During a power outage, the chief health concern is the loss of refrigeration. Spoiled food can develop dangerous bacteria that can make you sick. Food that hasn’t been properly refrigerated can cause bacteria capable of multiplying in numbers sufficient to cause illness.
Here’s what you need to know about preventing foodborne illness if the power goes down for more than a couple hours.
WHEN IN DOUBT, THROW IT OUT
When it comes to suspected food spoilage, that’s the best food safety advice given by the CDC, the FDA, and other public health authorities. Even food that looks, smells and tastes normal may still contain enough harmful bacteria to make you sick.
A full freezer will keep food safe if the power goes down for 48 hours–and your refrigerator for up to 4 hours—if the door remains closed until the power is restored.
If the power was out for more than four hours, check the temperature reading inside your refrigerator after power is restored. If the temperature is warmer than 40 degrees, everything perishable should be thrown out. That includes meat, fish, poultry, dairy products (including anything made with those ingredients) and leftovers.
Check your freezer and discard any food that has completely thawed. Food that is still frozen or contains ice crystals can be safely cooked and consumed. However long the power was out, you should discard any food with an unusual color, odor or texture, or if the package is open or loose.
SIGNS OF FOODBORNE ILLNESS
The signs of foodborne illness can often look like other illnesses. If you or someone in your family has eaten contaminated food, watch for symptoms such as vomiting, diarrhea or abdominal pain. Occasionally these signs may be accompanied by fever, headache and body aches.
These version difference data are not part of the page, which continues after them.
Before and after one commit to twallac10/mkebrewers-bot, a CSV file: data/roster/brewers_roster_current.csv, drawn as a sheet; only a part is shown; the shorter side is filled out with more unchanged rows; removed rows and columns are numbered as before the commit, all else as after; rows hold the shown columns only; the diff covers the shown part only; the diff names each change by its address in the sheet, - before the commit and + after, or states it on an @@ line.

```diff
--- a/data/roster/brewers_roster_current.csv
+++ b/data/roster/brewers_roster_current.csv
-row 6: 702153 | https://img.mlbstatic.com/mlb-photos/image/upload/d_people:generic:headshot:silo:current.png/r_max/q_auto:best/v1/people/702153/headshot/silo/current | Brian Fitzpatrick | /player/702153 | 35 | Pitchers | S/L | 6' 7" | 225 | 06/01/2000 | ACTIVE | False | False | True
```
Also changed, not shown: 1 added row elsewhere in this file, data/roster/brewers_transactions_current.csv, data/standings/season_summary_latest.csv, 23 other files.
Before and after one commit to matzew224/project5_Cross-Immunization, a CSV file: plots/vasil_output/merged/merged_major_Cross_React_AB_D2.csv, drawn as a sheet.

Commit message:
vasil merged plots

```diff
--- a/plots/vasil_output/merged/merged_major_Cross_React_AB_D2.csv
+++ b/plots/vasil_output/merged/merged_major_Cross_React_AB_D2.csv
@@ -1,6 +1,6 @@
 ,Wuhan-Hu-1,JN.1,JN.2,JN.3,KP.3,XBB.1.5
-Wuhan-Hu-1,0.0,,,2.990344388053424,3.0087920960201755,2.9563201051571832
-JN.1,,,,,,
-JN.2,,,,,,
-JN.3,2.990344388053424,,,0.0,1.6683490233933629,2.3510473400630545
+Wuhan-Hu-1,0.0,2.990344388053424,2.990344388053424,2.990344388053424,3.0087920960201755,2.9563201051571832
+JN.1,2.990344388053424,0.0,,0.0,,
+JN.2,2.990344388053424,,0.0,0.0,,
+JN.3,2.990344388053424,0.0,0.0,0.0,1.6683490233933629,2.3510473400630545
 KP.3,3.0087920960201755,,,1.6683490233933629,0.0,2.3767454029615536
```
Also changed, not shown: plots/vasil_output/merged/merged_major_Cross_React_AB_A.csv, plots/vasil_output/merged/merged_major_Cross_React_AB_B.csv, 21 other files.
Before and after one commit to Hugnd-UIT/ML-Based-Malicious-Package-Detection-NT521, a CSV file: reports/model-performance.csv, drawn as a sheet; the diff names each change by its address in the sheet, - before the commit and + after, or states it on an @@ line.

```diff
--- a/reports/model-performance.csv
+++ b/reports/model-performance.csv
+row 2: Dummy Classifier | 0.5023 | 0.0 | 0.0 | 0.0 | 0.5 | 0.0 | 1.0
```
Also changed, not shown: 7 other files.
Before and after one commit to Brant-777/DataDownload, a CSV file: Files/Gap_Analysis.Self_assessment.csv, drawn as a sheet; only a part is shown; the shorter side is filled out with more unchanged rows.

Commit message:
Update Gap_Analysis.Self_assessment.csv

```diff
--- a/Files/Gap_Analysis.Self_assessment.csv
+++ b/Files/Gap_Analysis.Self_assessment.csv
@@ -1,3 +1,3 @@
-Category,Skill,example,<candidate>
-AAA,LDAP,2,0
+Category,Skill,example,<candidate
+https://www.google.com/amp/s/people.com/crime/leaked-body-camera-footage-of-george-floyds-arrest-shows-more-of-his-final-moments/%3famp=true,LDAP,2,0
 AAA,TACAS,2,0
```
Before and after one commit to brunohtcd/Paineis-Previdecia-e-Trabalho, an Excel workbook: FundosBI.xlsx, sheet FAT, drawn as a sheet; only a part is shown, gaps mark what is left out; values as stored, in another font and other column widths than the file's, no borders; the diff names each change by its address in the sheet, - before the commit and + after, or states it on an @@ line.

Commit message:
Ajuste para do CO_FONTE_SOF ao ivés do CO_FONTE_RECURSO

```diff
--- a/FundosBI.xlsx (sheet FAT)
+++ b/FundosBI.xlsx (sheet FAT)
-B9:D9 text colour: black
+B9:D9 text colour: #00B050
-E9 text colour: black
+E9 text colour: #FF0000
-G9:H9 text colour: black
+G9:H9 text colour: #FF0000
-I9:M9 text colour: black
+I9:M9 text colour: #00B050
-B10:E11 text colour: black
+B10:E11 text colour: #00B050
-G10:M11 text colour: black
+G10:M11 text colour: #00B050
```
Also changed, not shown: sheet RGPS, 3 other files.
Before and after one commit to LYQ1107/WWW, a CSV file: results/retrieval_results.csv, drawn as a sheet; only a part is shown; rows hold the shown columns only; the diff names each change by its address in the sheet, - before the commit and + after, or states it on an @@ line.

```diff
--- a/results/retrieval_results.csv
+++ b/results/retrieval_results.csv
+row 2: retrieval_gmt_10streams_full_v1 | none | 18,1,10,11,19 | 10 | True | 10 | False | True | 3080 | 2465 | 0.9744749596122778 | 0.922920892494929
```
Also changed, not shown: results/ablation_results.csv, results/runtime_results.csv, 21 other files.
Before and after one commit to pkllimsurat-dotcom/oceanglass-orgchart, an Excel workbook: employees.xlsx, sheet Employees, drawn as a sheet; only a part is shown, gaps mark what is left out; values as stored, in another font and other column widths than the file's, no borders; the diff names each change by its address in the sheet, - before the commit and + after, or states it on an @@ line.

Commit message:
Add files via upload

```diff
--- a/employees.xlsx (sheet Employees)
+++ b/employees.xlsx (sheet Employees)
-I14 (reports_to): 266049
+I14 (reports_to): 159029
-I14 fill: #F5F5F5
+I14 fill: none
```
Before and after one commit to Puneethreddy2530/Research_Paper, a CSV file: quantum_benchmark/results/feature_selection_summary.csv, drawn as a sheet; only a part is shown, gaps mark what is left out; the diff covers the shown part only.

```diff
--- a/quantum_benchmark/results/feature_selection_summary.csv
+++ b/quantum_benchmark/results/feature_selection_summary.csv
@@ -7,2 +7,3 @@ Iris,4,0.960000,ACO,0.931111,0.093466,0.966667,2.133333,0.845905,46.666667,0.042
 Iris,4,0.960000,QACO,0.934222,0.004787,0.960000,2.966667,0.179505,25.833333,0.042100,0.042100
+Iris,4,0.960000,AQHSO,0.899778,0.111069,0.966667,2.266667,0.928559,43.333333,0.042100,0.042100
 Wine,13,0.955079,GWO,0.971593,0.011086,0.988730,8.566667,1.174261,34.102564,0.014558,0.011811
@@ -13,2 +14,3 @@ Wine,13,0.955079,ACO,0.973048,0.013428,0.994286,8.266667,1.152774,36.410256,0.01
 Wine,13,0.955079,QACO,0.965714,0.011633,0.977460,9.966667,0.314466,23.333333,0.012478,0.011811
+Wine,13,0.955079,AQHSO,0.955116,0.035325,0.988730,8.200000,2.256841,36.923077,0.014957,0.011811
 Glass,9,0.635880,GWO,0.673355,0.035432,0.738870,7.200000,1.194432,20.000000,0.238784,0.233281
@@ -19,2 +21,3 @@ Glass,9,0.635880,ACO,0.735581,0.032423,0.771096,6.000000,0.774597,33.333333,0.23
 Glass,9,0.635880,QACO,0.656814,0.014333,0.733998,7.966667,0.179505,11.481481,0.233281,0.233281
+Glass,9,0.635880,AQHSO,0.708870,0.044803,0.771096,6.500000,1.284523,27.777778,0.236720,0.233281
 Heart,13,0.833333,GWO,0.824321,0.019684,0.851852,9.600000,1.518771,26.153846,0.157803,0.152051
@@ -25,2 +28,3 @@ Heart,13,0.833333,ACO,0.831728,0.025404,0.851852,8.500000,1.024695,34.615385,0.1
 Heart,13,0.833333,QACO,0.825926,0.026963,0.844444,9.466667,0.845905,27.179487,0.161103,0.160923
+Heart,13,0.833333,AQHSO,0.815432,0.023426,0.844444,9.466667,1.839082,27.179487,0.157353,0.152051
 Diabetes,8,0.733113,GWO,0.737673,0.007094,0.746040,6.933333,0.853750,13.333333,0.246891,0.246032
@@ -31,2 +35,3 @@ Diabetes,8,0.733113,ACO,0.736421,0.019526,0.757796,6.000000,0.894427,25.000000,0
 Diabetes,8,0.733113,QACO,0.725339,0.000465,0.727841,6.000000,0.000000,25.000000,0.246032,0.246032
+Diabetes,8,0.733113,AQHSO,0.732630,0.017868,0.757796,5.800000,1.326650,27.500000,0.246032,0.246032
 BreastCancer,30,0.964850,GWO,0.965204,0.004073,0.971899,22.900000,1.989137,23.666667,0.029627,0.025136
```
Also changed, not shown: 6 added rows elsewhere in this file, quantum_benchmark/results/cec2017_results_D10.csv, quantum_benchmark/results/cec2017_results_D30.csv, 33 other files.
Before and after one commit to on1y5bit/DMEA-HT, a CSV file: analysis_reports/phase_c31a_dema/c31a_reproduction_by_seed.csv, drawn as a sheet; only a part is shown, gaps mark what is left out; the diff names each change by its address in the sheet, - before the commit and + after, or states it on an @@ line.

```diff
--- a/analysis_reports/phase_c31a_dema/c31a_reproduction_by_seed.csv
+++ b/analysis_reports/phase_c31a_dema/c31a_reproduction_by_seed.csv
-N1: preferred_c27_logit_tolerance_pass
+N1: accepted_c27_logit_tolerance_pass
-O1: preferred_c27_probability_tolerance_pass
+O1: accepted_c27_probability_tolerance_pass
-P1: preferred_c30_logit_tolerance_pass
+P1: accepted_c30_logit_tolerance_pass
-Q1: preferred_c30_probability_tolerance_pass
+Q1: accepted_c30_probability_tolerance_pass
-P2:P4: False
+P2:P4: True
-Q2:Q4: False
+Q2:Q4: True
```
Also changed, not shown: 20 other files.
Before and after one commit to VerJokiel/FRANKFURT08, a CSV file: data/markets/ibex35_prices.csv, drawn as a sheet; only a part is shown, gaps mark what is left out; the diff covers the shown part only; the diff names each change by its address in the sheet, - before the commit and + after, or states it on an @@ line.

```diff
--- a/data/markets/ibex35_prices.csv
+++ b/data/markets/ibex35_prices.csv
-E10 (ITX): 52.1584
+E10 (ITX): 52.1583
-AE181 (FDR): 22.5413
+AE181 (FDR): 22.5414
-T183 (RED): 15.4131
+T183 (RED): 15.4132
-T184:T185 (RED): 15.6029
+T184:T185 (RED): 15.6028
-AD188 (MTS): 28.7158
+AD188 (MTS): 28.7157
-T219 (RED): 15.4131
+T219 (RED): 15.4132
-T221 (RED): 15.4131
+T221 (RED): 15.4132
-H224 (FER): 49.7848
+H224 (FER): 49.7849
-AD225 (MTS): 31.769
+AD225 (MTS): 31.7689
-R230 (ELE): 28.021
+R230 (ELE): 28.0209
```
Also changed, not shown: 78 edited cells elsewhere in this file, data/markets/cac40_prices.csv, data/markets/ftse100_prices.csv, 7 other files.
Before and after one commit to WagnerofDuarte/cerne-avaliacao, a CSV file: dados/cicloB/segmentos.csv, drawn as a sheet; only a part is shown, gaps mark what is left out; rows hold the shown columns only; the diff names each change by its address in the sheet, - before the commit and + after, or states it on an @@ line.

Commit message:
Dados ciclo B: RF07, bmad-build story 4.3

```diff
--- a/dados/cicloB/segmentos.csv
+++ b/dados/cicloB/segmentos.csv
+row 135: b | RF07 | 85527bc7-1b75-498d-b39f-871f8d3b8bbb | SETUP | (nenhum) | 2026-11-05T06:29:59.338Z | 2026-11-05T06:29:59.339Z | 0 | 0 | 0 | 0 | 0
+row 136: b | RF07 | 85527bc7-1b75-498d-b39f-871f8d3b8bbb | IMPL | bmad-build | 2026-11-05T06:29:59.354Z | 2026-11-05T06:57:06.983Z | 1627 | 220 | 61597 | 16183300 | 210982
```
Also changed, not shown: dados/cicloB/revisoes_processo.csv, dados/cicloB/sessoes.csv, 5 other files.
Symptoms typically arise within 24-72 hours of consuming the tainted food. Most people feel very sick for about a day or so and then begin to recover. Pregnant women, young children, seniors and those with underlying health conditions can develop severe problems after a bout of food poisoning, including kidney failure, chronic arthritis, nerve damage or even death.
Foodborne illness often improves on its own within a few days. If you suspect food poisoning:
- Stop eating until your symptoms pass.
- Get plenty of rest and try to sip liquids, such as a sports drink or water, to restore electrolyte balance and prevent dehydration. Drinking fluids too quickly can worsen the nausea and vomiting, so try to take small frequent sips over several hours.
- Be sure to urinate at regular intervals. If your urine is dark, or if you feel dizzy or lightheaded, you may be dehydrated.
- Avoid anti-diarrheal medications, which may inhibit the flushing of toxins. Because of potentially serious side effects, you should never give anti-diarrheal medications to infants or young children.
Call your doctor if any of the following conditions arise:
- Vomiting or diarrhea that persists for more than two days
- Bloody, black or tarry stools
- Fever of 101 F or higher
- Severe abdominal pain
Seek emergency medical care if your symptoms are severe, if you have underlying health problems, or if you suspect botulism poisoning. Botulism, a potentially fatal illness, is caused by botulin toxin, most often found in home-canned foods. Symptoms include headache, blurred vision, and muscle weakness. Untreated botulism can lead to paralysis or death and requires immediate medical attention.
“First Aid: Foodborne Illness.” Mayo Clinic, June 19, 2020. https://www.mayoclinic.org/first-aid/first-aid-food-borne-illness/basics/art-20056689
“Food and Water Safety During Power Outages and Floods.” U.S. Food and Drug Administration Food Facts. https://www.fda.gov/media/72124/download
“Food Poisoning.” U.S. Food and Drug Administration. https://www.foodsafety.gov/food-poisoning
“Food Safety During Power Outage.” FoodSafety.gov. https://www.foodsafety.gov/food-safety-charts/food-safety-during-power-outage
“Keep Food Safe After a Disaster or Emergency.” Centers for Disease Control and Prevention. https://www.cdc.gov/foodsafety/keep-food-safe-after-emergency.html